Eight Tons of Cardboard Molded Into an Imaginary Landscape


Though this looks like some kind of insane mushroom growth, it's actually special, die-cut cardboard strips put together by the Ball-Nogues Studio for an installation at Rice University. The artists created a digital mockup of the shapes they wanted, ordered 20,000 strips of cardboard cut to the perfect prefab sizes, and put the whole thing together in four days. It's strong enough for people to stand on. Want to see more of it?

Eight Tons of Cardboard Molded Into an Imaginary Landscape


Say the artists:

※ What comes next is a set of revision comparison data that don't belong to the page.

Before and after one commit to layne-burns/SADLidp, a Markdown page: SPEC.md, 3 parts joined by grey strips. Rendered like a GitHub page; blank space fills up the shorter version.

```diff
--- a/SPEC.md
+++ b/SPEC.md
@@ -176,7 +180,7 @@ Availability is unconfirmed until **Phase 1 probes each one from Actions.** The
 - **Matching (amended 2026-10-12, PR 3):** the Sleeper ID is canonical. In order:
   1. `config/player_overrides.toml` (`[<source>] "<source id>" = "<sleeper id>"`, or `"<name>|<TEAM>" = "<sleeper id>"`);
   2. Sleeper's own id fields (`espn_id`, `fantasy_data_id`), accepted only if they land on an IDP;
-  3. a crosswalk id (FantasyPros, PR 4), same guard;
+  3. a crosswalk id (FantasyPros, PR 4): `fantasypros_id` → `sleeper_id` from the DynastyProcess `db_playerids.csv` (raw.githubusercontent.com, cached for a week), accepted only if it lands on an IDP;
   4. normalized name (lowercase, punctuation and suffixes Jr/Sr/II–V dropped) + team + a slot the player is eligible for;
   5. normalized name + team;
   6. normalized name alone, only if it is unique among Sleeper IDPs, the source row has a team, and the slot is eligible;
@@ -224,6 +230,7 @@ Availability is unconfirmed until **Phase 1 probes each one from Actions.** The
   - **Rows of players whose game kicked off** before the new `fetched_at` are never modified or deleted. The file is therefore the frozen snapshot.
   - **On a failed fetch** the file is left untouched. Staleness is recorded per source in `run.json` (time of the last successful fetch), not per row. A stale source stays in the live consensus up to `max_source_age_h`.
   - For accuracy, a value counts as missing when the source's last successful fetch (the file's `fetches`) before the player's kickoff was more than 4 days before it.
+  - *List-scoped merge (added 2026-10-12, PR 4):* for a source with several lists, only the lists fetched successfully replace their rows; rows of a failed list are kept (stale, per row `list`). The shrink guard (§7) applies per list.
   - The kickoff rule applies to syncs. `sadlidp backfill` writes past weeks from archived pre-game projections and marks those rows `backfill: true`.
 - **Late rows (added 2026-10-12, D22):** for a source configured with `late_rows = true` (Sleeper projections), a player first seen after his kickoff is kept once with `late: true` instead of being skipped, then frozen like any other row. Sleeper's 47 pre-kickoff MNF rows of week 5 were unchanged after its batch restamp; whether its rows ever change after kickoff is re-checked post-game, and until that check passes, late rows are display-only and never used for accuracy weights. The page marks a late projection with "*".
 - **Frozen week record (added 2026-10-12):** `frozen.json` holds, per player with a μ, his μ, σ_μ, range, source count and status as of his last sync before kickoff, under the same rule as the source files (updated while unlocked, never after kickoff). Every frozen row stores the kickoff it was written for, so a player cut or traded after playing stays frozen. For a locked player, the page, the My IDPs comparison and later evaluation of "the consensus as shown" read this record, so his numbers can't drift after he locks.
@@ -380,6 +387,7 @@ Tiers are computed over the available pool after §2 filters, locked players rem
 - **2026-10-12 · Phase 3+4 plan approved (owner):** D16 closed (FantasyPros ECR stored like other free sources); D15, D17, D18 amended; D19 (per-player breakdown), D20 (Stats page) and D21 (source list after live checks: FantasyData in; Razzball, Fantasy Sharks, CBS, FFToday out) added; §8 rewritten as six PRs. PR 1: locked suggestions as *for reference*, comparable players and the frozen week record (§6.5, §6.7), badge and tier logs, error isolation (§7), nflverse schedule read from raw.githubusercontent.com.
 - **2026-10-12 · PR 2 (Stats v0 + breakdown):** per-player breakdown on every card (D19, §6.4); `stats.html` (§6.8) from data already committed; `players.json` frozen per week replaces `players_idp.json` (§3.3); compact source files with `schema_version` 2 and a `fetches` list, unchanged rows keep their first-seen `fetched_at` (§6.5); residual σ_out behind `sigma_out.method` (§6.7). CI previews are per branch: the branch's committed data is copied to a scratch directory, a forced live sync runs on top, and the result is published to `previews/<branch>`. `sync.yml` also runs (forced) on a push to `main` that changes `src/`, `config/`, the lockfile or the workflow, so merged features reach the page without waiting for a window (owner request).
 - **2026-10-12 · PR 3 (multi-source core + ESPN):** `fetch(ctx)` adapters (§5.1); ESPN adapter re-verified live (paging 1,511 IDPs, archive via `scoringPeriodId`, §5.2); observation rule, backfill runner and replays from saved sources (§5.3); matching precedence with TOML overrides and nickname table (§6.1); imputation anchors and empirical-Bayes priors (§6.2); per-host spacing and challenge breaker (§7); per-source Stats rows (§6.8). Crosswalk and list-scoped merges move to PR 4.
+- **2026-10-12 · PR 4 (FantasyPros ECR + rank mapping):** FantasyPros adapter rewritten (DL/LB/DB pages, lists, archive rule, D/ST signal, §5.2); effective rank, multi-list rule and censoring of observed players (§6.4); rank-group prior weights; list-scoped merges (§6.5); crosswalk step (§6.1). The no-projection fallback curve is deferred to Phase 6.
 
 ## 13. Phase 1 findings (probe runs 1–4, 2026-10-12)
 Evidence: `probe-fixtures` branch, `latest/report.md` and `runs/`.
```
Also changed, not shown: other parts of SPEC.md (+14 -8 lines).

The fabrication processes used to make the natural brown surfaces are in the lineage of those Gehry employed in his legendary "Easy Edges" line of furniture in the 1970's. Expanding on this knowledge enabled us to create architecturally scaled cardboard structures and introduce double curvature. We used the properties and limitations of the material - determined through building full scaled mock-ups during development combined with a parametric digital interface - to shape the cardboard "ribbons." The project required laminating over 20,000 strips (weighing approximately eight tons) of curved, industrially die-cut corrugated cardboard in twelve days. Incredibly strong and capable of supporting the weight of several people, the cardboard laminates operate as semi-monocoques with an intermediary plywood armature.
Here's what it looks like underneath, where you can see the plywood armature. Eight Tons of Cardboard Molded Into an Imaginary Landscape
And here's a kid running around on top of it. Eight Tons of Cardboard Molded Into an Imaginary Landscape

Rice Canyon [Ball-Nogues Studio]